Compiled by; Virginia Njata and Moses Maina

Uplift a woman; Uplift a Community

Many African families rely on women to care for them and to provide basic necessities for survival. As African women receive education and are recognized with a higher legal status, they provide their households with superior nutrition, stronger food security and increased access to health care. Despite the crucial investments women make in their families and the contributions they make to their communities, they still suffer silently in the background.

The residents of Wayani, a small village in Maungu location in Taita Taveta County know Phyllis Magana as the go to person for advice on many matters ranging from spirituality to family life to environmental conservation to matters agriculture. Phyllis describes herself first as a mother then a clergy of the Anglican Church of Kenya and an agricultural officer with the Ministry of Agriculture. She admits that it is quite a task balancing all those roles.

Up at the crack of dawn, she prepares her family of four for the day, “The woman is the life of a home” she explains as she carries a small pile of firewood from the shed to her kitchen “The woman of the house is the manager of everyone living under her roof.” She continues.
Everyone in Phyllis’ household has already left for their daily activities and chores but she insists on making fresh tea for her guest. Her kitchen is warm and homely and soon, a pot of tea is boiling. She explains why she has insisted on making fresh tea; to show off her Carbon Zero energy efficient stove and share why she is so proud of it.

Phyllis 1
This stove is efficient and saves me time, money and effort.” She further compares it with the paraffin and three stone traditional stoves she used to use earlier before getting an energy efficient stove from Carbon Zero. Firewood is a big problem here. With more families settling in the area plus the clearing of forests for farming sources of firewood are limited and the environment gets overly strained to cater for the communities energy needs. She used to buy firewood as she had no place to fetch enough for her family’s needs with dwindled forests. Also the traditional stove used a lot of firewood and produced a lot of smoke the complete opposite of her CZK stove. When the stoves were being introduced to the village, she immediately saw the advantage and had one built for her family.

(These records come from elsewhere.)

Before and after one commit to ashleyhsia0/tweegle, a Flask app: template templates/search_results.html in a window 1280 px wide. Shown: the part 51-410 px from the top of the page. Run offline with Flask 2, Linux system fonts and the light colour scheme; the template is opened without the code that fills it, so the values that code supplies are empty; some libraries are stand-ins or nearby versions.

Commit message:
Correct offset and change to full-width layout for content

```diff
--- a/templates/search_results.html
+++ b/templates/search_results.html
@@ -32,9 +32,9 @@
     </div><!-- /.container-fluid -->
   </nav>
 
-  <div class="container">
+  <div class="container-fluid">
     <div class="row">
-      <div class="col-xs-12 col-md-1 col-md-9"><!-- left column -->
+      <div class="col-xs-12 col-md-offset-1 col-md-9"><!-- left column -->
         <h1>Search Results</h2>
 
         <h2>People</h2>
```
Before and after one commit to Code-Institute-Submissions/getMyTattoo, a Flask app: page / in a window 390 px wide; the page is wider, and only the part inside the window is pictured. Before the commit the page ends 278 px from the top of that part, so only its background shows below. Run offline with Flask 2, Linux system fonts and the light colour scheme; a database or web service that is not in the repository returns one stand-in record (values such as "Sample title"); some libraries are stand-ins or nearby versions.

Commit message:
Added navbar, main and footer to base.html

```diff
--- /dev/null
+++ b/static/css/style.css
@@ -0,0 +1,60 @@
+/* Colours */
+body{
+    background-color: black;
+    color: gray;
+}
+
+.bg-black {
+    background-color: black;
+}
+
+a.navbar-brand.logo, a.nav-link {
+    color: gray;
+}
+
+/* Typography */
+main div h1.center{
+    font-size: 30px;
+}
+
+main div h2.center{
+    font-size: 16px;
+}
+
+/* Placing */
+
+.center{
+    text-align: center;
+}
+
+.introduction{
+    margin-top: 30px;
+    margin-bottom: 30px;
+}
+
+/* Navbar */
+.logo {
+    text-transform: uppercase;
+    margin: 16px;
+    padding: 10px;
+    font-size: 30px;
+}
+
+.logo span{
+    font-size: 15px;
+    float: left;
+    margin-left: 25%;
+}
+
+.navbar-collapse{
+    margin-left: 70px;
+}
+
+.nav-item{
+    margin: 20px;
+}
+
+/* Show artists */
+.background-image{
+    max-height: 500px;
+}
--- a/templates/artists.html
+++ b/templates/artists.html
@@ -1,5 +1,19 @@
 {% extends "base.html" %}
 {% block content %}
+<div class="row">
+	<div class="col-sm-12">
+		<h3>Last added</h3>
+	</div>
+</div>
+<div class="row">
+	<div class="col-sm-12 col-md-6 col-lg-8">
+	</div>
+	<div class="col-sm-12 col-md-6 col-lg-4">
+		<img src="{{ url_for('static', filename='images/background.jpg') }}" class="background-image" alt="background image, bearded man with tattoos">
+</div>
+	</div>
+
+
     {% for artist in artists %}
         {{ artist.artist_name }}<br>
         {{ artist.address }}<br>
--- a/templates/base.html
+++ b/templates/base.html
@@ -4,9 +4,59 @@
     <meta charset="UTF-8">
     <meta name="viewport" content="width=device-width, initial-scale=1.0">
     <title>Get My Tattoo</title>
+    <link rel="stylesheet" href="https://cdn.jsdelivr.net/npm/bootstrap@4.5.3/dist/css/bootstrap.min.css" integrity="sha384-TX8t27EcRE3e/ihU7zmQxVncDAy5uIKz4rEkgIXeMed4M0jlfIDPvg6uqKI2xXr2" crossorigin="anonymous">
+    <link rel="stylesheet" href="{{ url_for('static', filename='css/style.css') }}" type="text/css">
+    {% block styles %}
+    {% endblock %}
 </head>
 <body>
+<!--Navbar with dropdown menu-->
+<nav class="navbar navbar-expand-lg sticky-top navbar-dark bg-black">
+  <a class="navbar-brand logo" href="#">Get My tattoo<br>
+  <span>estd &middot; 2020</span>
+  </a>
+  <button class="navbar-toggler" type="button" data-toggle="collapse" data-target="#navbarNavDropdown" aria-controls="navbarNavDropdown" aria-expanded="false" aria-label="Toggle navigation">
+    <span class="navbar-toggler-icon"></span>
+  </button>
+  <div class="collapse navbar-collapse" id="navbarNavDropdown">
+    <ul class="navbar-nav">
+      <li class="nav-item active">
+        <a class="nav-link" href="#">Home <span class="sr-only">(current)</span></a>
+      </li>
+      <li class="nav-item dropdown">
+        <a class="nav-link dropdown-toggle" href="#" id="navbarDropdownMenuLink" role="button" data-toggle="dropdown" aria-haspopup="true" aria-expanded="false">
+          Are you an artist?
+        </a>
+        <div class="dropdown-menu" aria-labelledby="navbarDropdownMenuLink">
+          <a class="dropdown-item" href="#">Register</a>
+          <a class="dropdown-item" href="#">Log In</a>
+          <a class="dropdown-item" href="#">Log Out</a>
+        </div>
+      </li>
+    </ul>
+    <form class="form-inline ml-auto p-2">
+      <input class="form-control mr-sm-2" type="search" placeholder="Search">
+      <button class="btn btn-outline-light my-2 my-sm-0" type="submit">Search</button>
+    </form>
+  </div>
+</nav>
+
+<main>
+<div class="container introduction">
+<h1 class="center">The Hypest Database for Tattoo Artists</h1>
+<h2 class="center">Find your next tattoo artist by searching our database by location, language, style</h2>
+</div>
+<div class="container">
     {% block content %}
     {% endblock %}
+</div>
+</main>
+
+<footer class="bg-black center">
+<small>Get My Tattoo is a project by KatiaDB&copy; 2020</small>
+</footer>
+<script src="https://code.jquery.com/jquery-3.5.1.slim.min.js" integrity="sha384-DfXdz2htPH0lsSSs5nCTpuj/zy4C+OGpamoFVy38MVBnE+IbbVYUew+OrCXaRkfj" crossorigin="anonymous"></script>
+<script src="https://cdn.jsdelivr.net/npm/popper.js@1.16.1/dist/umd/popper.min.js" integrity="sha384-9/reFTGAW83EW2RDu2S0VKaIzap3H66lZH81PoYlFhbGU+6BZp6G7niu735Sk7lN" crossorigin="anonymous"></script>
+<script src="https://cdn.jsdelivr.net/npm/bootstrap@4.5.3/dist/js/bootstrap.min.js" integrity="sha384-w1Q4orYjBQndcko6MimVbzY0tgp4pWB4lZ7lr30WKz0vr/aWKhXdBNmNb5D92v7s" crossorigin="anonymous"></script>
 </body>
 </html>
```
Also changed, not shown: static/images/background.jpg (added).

Not one to benefit alone, she advocated to the village during a chief’s baraza to dispel from them all hesitation and mistrust that comes with the introduction of any new things. The money she used to use in the procurement of firewood and kerosene was channeled to her chicken project which she uses to buy feed for them. The best thing is the smoke free environment her kitchen has become. “No more sore throats and puffed up red eyes from crying from the plumes of smoke produced by firewood,” she says.

Phyllis 2
Phyllis indicates that now she has more time to pursue her chicken farming venture which earns her livelihood while also getting time to regularly hold counseling sessions for parishioners and also empower local farmers. She says…. “My CZK simply liberated my life, the time I used to spend looking for firewood now I can do other things and this is good for any woman.

It may seem inconsequential but something as simple as a jiko that dignifies the kitchen has brought real positive change,” she continues “when you uplift a woman you uplift the whole community and for that we thank Carbon Zero a lot”